INGLEWOOD – The city of Inglewood held a public hearing Jan. 4 to approve an ordinance establishing event zones for the Super Bowl scheduled for Feb. 13. Multiple residents, including this author, called in to make public comment, and were denied the ability to do so. Can the city vote on a public agenda item without receiving public comment?
The public hearing was less than two minutes, with no substantial discussion of what the ordinance entailed, but it passed 3-0 due to the absence of Council members George Dotson and Dionne Faulk.
This author emailed the city clerk public comments before the deadline posted on the Jan. 4 council agenda.
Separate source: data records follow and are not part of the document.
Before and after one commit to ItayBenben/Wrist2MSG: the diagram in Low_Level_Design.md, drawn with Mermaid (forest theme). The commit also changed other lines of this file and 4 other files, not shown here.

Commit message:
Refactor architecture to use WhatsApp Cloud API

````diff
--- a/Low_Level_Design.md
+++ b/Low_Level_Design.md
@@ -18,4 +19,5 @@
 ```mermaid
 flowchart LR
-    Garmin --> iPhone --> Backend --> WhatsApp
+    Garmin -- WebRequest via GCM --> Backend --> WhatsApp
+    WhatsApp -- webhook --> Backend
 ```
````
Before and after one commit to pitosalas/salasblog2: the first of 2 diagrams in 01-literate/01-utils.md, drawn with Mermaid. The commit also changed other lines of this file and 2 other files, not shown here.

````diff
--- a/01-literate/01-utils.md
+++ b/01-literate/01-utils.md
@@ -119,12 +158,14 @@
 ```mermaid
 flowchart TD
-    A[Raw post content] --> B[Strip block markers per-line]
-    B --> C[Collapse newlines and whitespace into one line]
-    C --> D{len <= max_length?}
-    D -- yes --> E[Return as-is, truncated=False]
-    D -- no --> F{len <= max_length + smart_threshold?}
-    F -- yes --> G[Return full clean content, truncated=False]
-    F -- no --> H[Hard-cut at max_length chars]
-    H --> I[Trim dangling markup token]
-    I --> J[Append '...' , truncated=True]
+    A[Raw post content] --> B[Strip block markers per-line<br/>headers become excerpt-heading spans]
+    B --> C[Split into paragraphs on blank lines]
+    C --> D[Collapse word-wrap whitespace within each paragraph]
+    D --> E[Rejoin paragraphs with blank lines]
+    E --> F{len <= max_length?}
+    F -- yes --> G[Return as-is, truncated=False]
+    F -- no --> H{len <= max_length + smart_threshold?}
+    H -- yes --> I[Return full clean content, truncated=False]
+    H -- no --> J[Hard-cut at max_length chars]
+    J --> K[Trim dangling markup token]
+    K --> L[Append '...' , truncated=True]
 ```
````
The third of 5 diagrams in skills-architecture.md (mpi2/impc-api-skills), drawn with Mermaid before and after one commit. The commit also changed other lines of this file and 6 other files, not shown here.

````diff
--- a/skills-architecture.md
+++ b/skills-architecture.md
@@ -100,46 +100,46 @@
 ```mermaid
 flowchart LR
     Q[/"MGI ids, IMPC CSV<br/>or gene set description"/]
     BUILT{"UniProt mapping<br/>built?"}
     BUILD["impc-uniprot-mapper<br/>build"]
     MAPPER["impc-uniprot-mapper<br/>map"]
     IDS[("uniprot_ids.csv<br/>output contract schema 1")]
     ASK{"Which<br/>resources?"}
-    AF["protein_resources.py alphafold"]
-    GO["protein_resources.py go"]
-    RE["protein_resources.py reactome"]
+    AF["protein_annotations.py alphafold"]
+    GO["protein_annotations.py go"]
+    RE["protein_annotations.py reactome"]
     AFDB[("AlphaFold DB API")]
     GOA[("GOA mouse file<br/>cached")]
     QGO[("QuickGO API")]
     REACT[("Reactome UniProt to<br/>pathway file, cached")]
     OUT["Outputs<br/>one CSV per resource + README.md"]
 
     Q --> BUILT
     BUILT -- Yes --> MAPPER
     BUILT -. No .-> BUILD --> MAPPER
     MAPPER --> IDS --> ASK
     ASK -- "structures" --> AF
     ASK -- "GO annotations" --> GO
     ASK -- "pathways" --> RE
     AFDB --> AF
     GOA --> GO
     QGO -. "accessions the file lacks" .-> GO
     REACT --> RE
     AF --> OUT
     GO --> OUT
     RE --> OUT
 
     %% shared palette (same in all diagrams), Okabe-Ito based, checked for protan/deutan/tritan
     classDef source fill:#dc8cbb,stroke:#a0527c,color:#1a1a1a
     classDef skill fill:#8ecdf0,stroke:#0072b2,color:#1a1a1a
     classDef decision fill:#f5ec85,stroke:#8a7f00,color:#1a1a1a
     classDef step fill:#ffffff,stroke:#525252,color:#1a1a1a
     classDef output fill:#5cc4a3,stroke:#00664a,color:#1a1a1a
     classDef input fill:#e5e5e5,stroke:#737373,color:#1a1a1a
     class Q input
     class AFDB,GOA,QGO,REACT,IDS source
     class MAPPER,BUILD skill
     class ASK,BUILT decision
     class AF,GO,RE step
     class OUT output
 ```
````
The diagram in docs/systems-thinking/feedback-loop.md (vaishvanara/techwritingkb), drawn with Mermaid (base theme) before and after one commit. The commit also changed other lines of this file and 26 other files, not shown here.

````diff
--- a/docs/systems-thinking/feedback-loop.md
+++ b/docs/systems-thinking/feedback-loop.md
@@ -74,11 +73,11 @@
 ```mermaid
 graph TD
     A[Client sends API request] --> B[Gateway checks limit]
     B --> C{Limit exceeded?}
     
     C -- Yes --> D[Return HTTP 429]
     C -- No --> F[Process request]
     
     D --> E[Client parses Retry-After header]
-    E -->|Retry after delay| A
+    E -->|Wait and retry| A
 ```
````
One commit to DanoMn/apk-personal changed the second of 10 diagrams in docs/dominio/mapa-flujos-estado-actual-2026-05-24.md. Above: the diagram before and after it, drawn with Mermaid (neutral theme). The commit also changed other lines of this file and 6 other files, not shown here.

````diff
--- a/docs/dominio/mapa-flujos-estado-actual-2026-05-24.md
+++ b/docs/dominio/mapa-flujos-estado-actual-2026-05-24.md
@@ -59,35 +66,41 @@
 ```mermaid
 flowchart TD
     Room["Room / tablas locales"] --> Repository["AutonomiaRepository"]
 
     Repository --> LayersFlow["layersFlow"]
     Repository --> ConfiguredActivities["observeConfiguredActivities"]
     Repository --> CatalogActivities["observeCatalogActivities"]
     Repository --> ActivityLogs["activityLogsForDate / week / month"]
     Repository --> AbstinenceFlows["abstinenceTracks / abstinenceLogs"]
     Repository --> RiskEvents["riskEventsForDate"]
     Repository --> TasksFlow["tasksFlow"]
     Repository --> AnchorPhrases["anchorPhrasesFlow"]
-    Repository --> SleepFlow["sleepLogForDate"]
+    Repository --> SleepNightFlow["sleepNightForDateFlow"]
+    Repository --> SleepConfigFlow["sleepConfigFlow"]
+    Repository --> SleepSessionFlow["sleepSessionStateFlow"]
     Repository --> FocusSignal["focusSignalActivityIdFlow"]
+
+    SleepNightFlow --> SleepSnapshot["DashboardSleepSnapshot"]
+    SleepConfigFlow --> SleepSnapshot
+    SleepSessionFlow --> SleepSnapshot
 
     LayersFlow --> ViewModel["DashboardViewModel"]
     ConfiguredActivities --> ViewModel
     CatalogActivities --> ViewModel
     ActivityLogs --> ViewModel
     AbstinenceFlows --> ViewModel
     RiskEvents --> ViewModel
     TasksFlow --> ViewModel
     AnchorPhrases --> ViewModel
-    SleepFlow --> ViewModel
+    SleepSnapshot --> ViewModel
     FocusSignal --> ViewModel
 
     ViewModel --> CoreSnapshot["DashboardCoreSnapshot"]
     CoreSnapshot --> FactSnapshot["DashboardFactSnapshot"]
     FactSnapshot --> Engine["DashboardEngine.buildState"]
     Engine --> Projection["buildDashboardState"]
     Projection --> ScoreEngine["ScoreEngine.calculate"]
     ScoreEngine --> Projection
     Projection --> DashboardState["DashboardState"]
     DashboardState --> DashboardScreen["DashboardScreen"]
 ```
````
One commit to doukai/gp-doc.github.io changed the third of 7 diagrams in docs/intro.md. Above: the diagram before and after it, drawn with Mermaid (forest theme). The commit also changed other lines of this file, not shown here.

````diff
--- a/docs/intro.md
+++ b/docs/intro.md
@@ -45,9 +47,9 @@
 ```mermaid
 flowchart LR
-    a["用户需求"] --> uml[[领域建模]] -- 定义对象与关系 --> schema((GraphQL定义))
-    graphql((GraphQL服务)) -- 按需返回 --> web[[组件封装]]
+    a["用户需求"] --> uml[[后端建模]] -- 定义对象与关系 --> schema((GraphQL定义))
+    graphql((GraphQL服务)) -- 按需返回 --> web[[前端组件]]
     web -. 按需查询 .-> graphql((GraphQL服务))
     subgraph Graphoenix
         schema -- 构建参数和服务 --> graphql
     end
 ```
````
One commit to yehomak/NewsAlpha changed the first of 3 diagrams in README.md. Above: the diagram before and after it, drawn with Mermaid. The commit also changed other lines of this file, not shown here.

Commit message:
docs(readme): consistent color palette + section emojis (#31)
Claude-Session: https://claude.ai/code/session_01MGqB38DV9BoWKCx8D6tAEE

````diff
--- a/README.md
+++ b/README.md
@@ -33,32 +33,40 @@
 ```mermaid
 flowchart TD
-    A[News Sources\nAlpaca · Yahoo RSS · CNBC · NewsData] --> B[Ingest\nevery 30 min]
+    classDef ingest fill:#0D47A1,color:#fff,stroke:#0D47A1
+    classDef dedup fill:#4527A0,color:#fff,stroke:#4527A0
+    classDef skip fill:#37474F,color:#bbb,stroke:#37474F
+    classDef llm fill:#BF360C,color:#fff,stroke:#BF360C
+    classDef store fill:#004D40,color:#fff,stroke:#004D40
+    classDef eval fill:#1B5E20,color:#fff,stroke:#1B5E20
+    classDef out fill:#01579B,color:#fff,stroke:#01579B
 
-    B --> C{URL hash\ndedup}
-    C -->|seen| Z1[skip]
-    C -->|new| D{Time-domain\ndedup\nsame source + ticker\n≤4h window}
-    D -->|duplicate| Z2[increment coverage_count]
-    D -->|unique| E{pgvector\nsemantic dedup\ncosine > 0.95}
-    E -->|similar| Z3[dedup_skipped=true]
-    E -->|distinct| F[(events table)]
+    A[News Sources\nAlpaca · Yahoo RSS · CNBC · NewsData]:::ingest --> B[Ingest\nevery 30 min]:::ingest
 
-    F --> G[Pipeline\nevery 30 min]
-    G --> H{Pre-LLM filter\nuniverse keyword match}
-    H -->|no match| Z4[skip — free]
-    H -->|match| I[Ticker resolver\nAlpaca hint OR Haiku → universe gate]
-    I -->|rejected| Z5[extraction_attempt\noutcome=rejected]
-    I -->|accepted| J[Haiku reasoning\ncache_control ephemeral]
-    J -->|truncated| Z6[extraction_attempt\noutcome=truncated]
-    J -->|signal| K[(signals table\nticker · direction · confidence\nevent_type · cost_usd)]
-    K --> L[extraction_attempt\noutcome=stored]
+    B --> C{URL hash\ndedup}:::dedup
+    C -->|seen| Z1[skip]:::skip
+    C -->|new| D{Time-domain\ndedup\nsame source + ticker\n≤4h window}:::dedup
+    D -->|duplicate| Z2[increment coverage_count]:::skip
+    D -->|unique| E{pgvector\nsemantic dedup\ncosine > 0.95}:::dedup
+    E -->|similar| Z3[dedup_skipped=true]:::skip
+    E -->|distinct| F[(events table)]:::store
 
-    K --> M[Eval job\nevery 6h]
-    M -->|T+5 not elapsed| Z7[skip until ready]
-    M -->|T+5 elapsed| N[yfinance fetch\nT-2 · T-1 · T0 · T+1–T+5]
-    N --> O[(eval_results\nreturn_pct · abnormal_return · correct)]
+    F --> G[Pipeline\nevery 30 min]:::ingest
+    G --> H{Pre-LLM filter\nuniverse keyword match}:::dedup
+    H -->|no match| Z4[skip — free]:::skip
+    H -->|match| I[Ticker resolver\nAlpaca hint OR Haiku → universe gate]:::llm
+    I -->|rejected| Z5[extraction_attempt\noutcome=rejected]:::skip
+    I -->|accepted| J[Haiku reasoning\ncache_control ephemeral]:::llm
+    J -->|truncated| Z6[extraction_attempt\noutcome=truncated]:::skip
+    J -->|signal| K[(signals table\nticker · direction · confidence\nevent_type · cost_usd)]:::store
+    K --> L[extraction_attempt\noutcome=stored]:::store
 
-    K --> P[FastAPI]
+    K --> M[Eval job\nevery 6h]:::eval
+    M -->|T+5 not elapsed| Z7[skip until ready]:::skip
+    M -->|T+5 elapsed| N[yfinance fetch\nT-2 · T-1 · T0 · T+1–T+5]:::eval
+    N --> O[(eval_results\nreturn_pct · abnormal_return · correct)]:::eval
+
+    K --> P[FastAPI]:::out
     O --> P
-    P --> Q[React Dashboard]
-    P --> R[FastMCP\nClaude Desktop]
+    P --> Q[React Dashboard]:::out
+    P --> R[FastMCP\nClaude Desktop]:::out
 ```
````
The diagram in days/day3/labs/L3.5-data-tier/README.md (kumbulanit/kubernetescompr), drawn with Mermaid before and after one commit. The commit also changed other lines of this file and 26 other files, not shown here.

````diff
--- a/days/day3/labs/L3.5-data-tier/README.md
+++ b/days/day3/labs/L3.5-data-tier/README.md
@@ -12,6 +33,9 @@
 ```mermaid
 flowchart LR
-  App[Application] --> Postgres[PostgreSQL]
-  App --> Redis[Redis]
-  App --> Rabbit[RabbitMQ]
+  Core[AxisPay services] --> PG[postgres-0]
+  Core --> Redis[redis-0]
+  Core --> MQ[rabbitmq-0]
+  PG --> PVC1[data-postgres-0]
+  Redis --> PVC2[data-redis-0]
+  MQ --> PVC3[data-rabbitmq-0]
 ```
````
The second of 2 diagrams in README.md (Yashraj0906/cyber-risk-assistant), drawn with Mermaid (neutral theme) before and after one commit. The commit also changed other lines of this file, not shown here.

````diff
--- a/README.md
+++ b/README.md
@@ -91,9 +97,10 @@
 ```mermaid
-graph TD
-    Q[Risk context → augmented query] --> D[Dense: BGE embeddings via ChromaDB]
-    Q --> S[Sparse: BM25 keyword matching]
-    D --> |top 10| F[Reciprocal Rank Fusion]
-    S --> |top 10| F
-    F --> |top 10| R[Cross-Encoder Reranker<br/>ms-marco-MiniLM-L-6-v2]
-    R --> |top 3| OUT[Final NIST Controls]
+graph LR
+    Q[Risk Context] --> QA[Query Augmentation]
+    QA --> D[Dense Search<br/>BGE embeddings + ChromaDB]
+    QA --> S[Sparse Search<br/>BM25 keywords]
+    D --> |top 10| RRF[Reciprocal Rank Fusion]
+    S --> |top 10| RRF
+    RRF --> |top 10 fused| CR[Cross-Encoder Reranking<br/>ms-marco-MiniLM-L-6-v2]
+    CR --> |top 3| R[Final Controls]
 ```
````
Our comments appear to have been intentionally withheld.
City Clerk Aisha Thompson confirmed the following day she received comments submitted via email, and they would be entered into the public record, despite her being told they had to be read during the meeting.
City Attorney Ken Campos provided direction to both Butts and Thompson during a May 5, 2020, public hearing, that comments received by email must be read out loud (video is at the end of this article).
During the Jan. 4 public hearing, Thompson appears to have intentionally withheld emailed public comments, received in a timely manner, taking into consideration her city email is configured on her cellphone.
The comments asked what is the approx. cost to taxpayers for hosting the Super Bowl, what is the anticipated revenue, what exactly the zone was seeking to achieve, and if there is adequate parking and public safety staff on hand for the week long event.
While on hold to give oral public comment, you can hear the meeting and can also press corresponding numbers to find out how many callers are in the cue to speak. During the public hearing, there were four of us.
Thompson explained the city’s IT department handles the calls, which is of concern due to one of the department employees, Josh Howe, is paid for services outside of his employment, by Mayor Butts’ multiple re-election campaign accounts.
The operator didn’t give callers the option to press a corresponding button to speak during the public hearing, or give comment at the top or end of the meeting as we regularly do.
This also shows Butts and Thompson seek advice from the city attorney and don’t take it, which was a point of contention during last year’s elections.
The Inglewood Municipal Code states employees have to resign before running for office. Thompson was a full-time employee when she pulled nomination papers to run for city clerk, going against the city’s own rules.
Public records requests for communications between Campos, Butts, and Thompson on the matter were denied due to “attorney-client privilege”.
Certain elected members of the Inglewood City Council appear to be intentionally defying their legal counsel, and the public’s trust, by silencing our voices on issues in the city.
The Los Angeles County District Attorney’s office has acknowledged receipt of multiple complaints, about last year’s nomination period, Brown Act violations, and withholding public records requests by a person the city elected based on their experience and tenure in the city’s most important office.
2UrbnGirls asked on status of a records request for the executed contract between the City and Hollywood Park Management Co.
“We are working out of boxes, and with no filing system, so it’s hard to find documents,” said Thompson.